Exercise:
Retrieve each line that contains the word "Inputs" from the entries below.

Extracted material:
#####

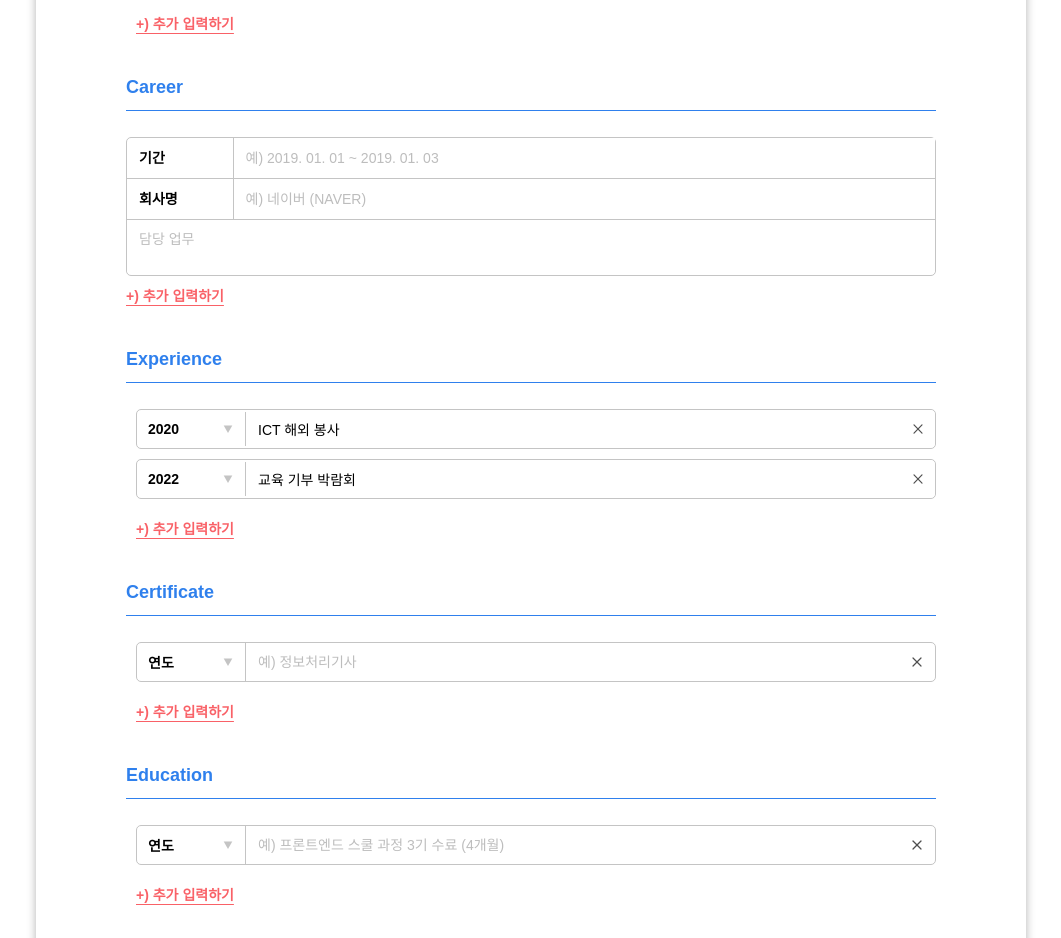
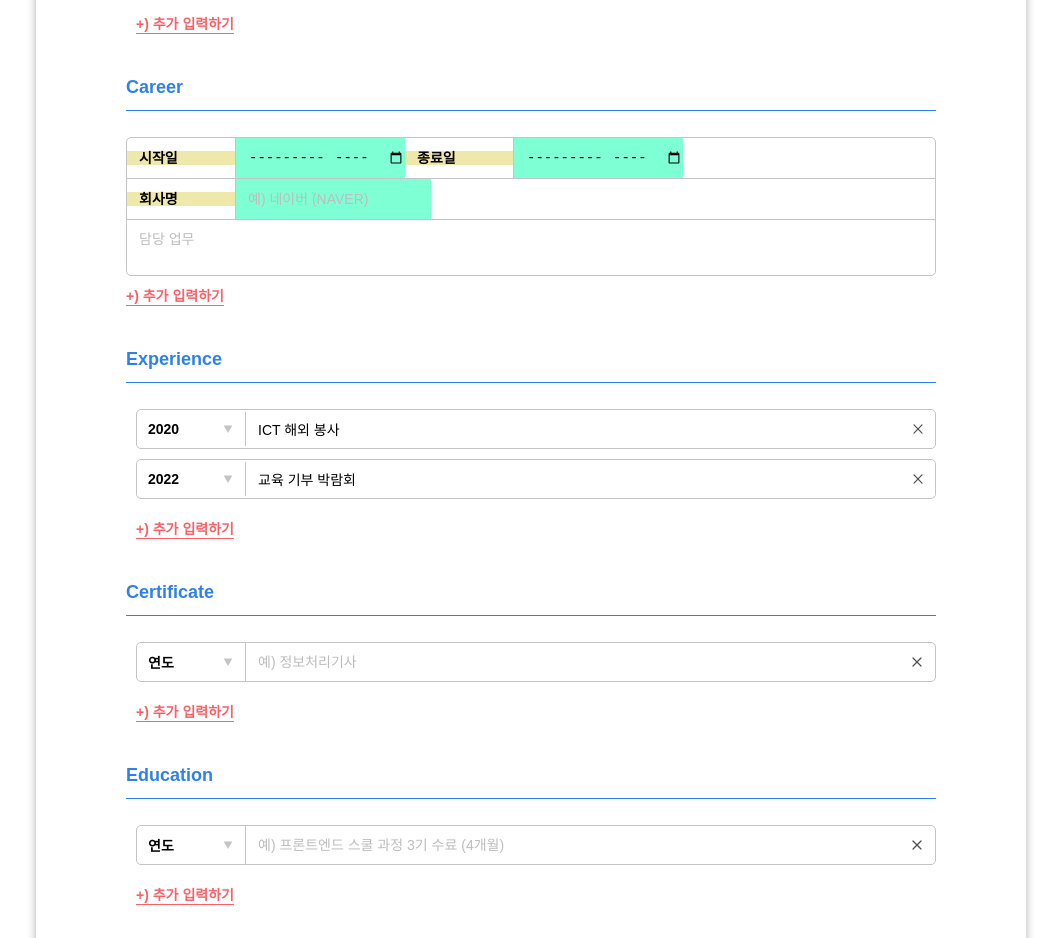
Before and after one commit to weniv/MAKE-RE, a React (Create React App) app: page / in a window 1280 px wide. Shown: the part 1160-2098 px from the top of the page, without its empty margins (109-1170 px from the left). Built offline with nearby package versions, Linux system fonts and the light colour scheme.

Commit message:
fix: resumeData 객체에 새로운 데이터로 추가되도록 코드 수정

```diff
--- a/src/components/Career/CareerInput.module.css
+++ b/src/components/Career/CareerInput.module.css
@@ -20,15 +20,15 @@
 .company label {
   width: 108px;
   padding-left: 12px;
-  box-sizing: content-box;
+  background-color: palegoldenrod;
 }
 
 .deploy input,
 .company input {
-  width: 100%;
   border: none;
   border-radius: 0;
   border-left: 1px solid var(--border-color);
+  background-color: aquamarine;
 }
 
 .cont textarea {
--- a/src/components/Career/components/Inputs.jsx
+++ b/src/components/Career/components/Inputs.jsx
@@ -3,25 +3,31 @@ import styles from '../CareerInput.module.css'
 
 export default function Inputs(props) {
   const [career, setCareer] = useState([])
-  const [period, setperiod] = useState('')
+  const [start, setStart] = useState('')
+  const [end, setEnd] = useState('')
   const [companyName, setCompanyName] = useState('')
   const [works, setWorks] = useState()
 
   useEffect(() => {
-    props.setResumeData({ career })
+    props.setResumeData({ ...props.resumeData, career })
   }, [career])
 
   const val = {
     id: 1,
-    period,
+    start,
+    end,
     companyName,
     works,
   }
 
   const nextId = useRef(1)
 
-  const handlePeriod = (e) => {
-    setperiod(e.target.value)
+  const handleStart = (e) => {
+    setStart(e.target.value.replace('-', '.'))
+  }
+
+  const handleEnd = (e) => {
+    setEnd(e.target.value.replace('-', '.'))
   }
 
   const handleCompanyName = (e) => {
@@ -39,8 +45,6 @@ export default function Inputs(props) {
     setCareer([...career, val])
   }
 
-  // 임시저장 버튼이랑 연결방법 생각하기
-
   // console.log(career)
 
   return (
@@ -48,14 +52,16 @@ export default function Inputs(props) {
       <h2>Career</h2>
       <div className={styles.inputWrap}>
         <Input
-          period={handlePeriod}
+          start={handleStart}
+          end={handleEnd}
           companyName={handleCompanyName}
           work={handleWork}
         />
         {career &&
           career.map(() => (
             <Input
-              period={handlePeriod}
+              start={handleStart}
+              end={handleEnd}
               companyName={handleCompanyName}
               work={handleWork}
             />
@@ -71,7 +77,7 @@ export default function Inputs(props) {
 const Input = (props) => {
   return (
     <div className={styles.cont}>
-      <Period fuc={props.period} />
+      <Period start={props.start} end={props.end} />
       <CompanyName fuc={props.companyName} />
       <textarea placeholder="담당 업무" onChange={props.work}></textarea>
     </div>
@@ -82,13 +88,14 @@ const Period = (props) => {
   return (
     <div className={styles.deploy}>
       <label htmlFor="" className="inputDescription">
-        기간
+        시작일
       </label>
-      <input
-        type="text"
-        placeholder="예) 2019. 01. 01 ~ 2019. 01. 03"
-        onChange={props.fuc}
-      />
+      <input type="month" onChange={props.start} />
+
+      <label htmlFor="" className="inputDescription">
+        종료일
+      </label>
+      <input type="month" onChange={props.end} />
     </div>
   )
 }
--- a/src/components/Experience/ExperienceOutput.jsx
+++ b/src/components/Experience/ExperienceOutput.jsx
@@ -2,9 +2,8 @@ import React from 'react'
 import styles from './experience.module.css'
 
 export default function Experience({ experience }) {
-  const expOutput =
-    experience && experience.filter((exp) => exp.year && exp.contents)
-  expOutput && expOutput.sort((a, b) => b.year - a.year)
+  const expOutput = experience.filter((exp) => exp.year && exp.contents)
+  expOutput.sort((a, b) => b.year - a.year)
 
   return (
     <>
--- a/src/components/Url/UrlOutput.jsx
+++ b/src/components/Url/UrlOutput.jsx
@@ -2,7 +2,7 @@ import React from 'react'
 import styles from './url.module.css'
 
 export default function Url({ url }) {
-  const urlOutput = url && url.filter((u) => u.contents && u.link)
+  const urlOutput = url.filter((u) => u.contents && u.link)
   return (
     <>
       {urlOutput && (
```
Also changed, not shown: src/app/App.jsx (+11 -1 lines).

#####

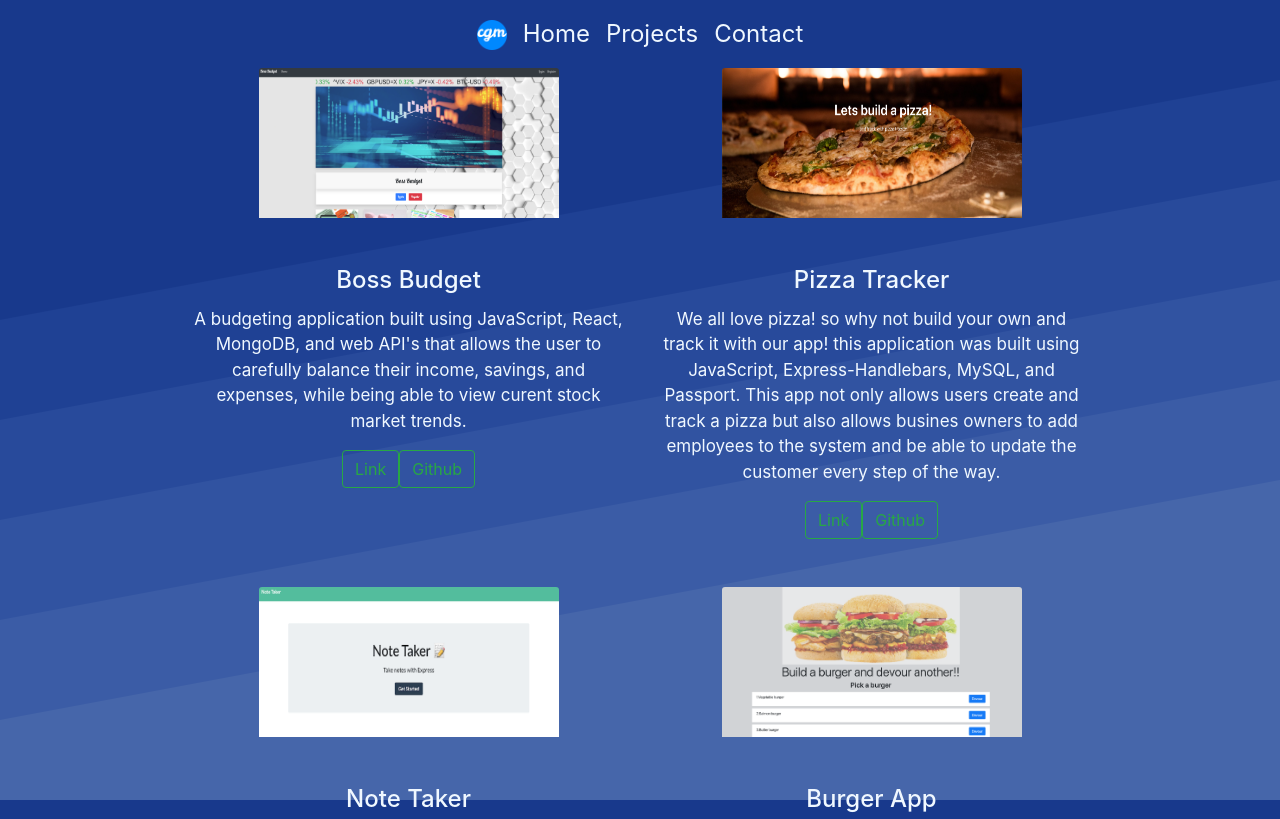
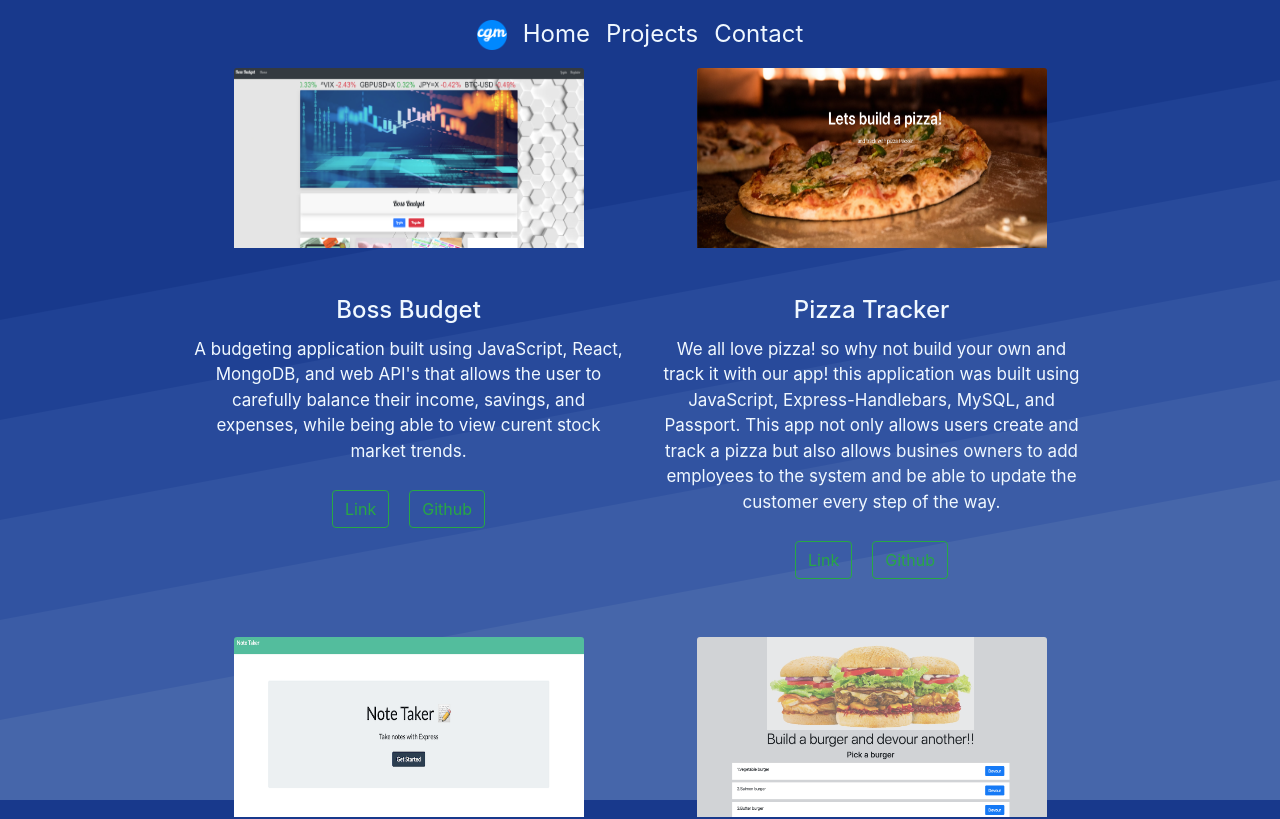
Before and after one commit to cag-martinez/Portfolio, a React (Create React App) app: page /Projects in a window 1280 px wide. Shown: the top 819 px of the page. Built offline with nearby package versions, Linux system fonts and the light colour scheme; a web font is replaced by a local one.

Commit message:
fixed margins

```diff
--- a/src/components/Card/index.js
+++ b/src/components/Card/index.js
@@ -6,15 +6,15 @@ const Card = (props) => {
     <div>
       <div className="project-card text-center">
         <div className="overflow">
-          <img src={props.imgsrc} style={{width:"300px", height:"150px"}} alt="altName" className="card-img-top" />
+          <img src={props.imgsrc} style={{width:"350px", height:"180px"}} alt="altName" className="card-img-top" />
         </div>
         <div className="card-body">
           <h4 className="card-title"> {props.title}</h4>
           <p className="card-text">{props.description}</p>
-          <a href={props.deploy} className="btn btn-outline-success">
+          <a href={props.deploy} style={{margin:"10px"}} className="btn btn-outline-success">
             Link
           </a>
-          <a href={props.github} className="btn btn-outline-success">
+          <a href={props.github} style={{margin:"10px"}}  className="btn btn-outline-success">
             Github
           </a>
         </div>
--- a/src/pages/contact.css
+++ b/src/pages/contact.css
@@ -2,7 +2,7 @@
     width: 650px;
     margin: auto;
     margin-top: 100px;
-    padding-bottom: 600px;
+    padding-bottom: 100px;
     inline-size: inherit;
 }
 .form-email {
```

#####

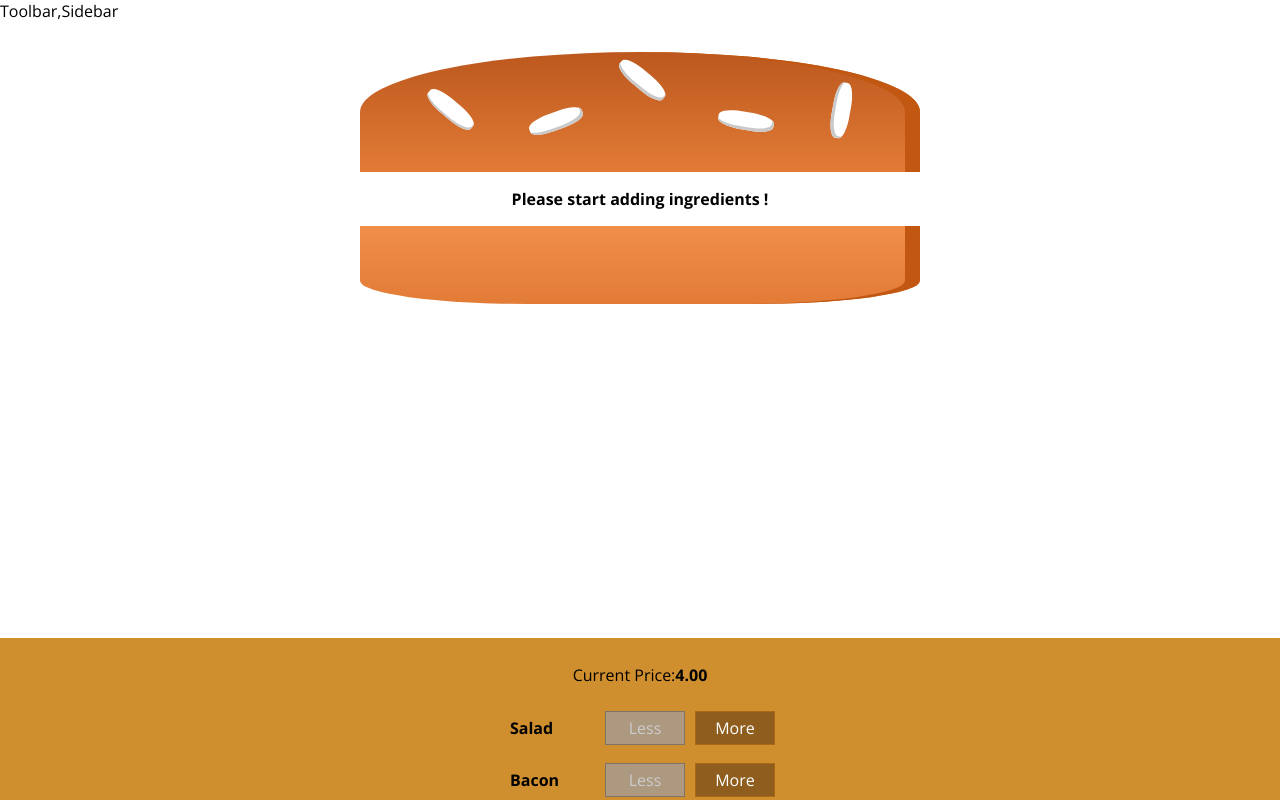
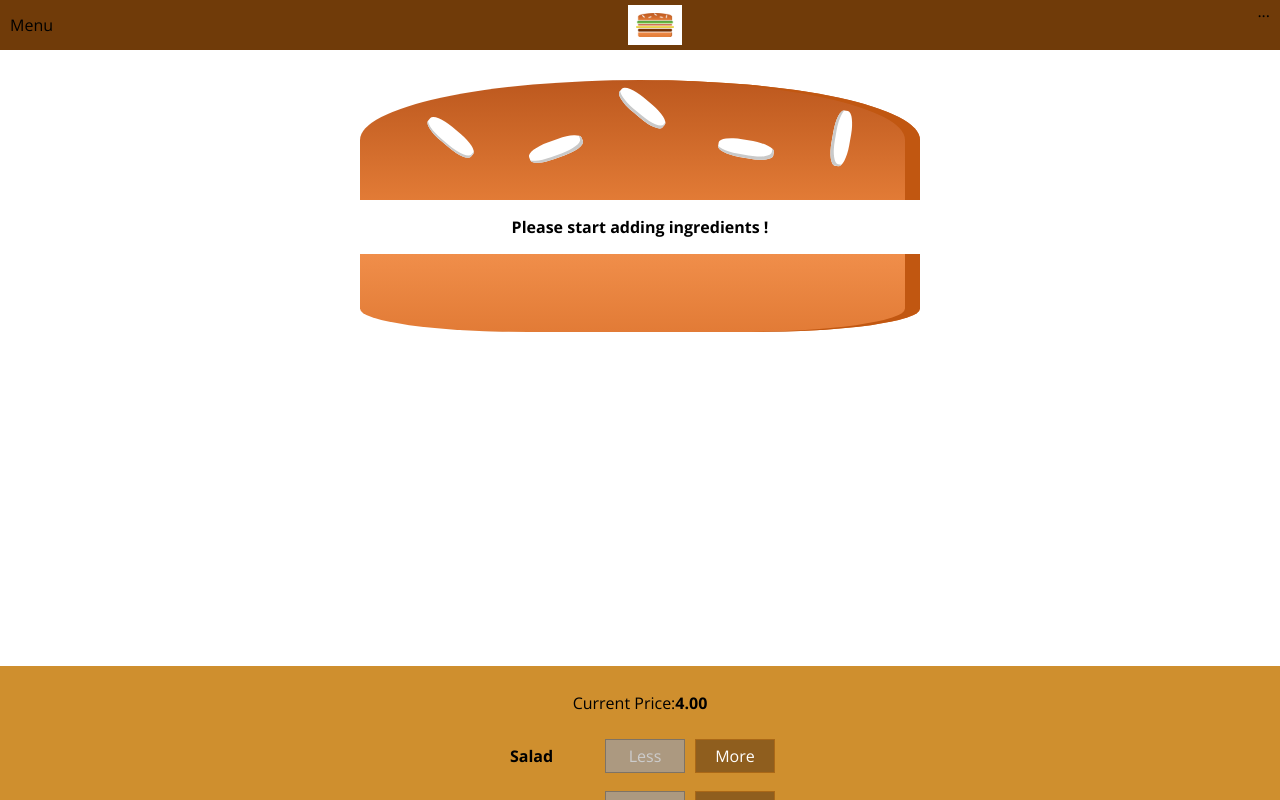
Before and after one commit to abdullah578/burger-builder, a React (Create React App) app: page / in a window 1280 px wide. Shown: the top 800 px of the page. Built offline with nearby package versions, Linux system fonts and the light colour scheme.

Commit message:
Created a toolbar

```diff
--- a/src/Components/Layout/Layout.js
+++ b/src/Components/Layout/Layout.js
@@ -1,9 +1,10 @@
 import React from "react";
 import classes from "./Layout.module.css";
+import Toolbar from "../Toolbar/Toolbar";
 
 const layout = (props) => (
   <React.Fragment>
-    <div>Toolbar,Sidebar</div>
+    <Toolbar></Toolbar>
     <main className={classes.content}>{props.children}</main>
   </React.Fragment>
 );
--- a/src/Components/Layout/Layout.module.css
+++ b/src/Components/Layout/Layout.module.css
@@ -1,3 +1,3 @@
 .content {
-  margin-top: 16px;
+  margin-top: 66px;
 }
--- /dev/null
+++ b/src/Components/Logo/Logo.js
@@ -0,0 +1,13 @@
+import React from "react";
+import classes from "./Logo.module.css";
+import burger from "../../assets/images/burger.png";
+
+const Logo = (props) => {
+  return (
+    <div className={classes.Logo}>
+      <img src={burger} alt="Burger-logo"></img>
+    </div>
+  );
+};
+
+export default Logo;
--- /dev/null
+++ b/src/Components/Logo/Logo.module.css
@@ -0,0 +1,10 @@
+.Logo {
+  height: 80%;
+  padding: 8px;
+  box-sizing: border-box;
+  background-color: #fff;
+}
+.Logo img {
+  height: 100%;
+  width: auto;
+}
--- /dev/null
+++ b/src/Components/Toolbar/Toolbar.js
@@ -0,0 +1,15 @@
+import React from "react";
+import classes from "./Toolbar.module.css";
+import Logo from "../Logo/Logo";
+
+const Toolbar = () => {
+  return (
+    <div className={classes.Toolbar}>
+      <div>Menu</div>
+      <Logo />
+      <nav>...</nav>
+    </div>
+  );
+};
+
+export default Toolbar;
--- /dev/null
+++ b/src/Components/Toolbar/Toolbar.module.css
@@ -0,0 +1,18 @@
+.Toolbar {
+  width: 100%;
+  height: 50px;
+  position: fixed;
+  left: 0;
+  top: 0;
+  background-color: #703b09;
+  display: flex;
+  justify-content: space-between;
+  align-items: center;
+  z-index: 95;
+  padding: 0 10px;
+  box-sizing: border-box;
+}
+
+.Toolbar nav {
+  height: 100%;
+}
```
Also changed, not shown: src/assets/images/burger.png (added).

#####

The completed task:
--- a/src/components/Career/components/Inputs.jsx
+++ b/src/components/Career/components/Inputs.jsx
 export default function Inputs(props) {
@@ -39,8 +45,6 @@ export default function Inputs(props) {
@@ -48,14 +52,16 @@ export default function Inputs(props) {
@@ -71,7 +77,7 @@ export default function Inputs(props) {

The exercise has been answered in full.